MATERIAL FOR THIS EXERCISE:
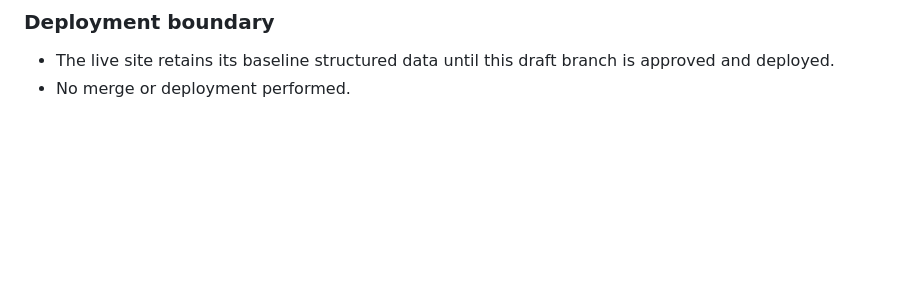
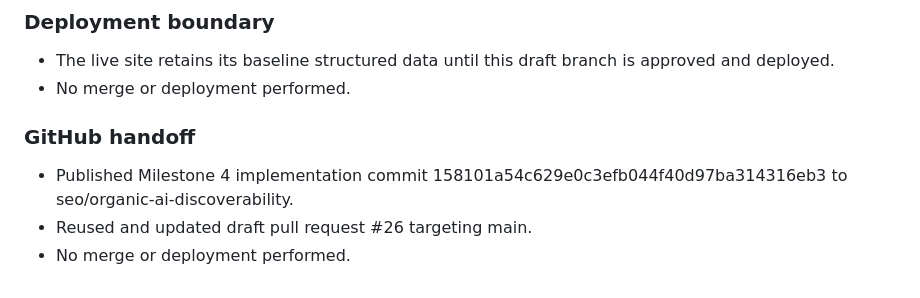
Before and after one commit to answerablefaith/OliversConsulting, a Markdown page: docs/seo/validation-log.md, the part around the change. Rendered like a GitHub page; blank space fills up the shorter version.

Commit message:
docs: record milestone 4 GitHub handoff

```diff
--- a/docs/seo/validation-log.md
+++ b/docs/seo/validation-log.md
@@ -235,3 +235,9 @@
 
 - The live site retains its baseline structured data until this draft branch is approved and deployed.
 - No merge or deployment performed.
+
+### GitHub handoff
+
+- Published Milestone 4 implementation commit 158101a54c629e0c3efb044f40d97ba314316eb3 to seo/organic-ai-discoverability.
+- Reused and updated draft pull request #26 targeting main.
+- No merge or deployment performed.
```
Also changed, not shown: docs/seo/SEO_MASTER_PLAN.md (+1 -1 lines).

EXERCISE DETAILS: Copy every line above word for word and exclude the pictures.

WRITTEN SOLUTION:
Before and after one commit to answerablefaith/OliversConsulting, a Markdown page: docs/seo/validation-log.md, the part around the change. Rendered like a GitHub page; blank space fills up the shorter version.

Commit message:
docs: record milestone 4 GitHub handoff

```diff
--- a/docs/seo/validation-log.md
+++ b/docs/seo/validation-log.md
@@ -235,3 +235,9 @@
 
 - The live site retains its baseline structured data until this draft branch is approved and deployed.
 - No merge or deployment performed.
+
+### GitHub handoff
+
+- Published Milestone 4 implementation commit 158101a54c629e0c3efb044f40d97ba314316eb3 to seo/organic-ai-discoverability.
+- Reused and updated draft pull request #26 targeting main.
+- No merge or deployment performed.
```
Also changed, not shown: docs/seo/SEO_MASTER_PLAN.md (+1 -1 lines).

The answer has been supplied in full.